Millerís New Play Bursts with Urgent Potential But Is Not Quite Ready

In its premiere at the Guthrie Theater in Minneapolis, Arthur Millerís satire Resurrection Blues handily nails humankind and American society to the cross of economic corruption and the mediaís trivialialization of everything and anything in the name of commerce. Thatís no mean feat, and such hefty themes should be safe in the hands of Mr. Miller, who gave us those great classics of American theater, Death of a Salesman and The Crucible. But the play disengages me when a high moral tone or an overly long exposition cracks through the dark follies of satire and slows the action.

Miller sets the play in an unnamed South American country that is ruled by a military dictatorship and is supported by the US. The top one percent hold a lock on wealth and dread revolution; narco-money and brutal repression are the order of the day, but from among the peasantry, a Messiah-like young man arises who preaches love and develops a following, a man who literally lights up.

General Felix Barriaux decides to crucify him, and a New York ad agency buys the exclusive world rights for $25 million to this irresistible 24-hour-plus ordeal; after all, it can be interrupted with frequent commercials. But when the film crew arrives and the director understands she is to film a live crucifixion, she balks, and the play unfolds.

Mr. Miller creates some strong characters and dialogue. Particularly well realized under David Esbjornsonís direction are General Felix, played by John Bedford Lloyd, and David Chandlerís Skip Cheeseboro, the ad agencyís film producer.

The physically imposing Lloyd, all toffed up in a ribbon-and-medal- studded uniform, finds just the right mix of bombast and self-centered neediness in the imperious General, whose guiding principal is, "Fuck them, before they can fuck you." Yet he also admits to impotence: "My dog just wonít hunt," he says.

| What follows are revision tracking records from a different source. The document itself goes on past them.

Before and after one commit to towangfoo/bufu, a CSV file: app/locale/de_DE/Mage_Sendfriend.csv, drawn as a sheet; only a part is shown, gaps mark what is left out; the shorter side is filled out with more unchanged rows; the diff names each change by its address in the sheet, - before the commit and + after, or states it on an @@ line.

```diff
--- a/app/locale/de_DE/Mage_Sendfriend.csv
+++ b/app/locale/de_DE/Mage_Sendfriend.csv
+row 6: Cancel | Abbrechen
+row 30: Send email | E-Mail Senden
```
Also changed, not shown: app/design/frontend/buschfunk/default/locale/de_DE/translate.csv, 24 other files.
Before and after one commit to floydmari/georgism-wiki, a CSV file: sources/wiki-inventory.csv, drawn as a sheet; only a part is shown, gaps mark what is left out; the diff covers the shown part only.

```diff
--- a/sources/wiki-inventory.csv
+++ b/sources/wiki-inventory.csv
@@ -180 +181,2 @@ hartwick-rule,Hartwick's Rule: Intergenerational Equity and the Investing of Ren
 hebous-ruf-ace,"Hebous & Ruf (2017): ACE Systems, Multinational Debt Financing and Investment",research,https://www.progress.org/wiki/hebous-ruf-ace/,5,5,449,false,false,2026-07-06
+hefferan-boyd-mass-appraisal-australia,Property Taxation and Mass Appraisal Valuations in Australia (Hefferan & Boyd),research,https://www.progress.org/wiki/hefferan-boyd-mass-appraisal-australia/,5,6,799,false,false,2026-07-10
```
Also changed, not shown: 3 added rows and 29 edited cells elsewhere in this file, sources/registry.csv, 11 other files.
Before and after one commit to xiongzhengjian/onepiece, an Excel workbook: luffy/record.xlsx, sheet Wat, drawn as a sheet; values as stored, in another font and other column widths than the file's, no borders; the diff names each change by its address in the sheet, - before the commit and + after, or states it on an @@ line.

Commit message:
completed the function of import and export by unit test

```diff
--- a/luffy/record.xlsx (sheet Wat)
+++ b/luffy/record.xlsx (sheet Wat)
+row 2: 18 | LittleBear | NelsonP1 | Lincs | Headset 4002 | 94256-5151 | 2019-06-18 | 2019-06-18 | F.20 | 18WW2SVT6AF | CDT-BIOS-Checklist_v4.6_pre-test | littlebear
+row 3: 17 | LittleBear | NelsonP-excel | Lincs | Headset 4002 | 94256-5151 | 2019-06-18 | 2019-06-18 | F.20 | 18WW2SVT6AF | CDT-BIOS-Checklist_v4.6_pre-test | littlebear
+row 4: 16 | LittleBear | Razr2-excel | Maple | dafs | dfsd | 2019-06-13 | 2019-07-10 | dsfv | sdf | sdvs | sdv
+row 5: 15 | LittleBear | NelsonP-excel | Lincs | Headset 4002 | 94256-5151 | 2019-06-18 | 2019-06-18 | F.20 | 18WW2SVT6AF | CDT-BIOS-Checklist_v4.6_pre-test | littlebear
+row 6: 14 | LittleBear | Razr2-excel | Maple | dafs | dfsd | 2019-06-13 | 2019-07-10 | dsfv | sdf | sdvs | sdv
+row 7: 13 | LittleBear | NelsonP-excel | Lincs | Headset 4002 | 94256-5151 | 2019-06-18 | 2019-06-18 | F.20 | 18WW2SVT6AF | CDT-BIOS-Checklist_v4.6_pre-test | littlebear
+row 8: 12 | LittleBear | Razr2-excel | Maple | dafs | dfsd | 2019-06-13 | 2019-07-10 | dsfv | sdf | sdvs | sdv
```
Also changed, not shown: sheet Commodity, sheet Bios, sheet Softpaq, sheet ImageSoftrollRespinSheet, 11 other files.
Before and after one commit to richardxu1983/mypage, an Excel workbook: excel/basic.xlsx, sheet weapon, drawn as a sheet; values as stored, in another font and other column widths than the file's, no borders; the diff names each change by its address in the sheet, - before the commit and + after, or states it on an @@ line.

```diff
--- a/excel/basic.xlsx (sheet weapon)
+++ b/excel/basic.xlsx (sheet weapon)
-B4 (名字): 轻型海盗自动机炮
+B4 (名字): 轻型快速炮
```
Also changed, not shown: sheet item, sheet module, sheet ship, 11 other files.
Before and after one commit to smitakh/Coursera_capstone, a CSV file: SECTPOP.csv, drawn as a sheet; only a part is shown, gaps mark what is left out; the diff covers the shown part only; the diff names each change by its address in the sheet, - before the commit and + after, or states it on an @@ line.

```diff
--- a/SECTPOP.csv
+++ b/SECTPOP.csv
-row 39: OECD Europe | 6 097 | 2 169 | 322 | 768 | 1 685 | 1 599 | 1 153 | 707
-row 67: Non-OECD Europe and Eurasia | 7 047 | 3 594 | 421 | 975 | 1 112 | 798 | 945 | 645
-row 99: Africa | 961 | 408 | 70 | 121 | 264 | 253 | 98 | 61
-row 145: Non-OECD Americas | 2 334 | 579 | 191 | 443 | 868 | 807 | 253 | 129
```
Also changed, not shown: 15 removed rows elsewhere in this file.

Chandler invests Skip Cheeseboro with a resolute shallowness; heís there to make a buck, regardless of what he films. Where shallowness belongs to Skip, itís a less comfortable fit for Laila Robinís nicely complex character, the frayed blonde film director Emily Shapiro. Robins gives a strong performance of a woman torn between her sensitivity and the superficial life she has learned to live. As she says, her job is to make fake things look real.

In a well shaded smaller role, Bruce Bohne convinces as the emaciated addict, Stanley, the unseen revolutionaryís friend.

Resurrectionís problems lie with the remaining two main characters, the Generalís cousin Henri Schultz and his daughter Jeanine, both of whom serve as the conscience of the play in a manner that better serves drama than satire.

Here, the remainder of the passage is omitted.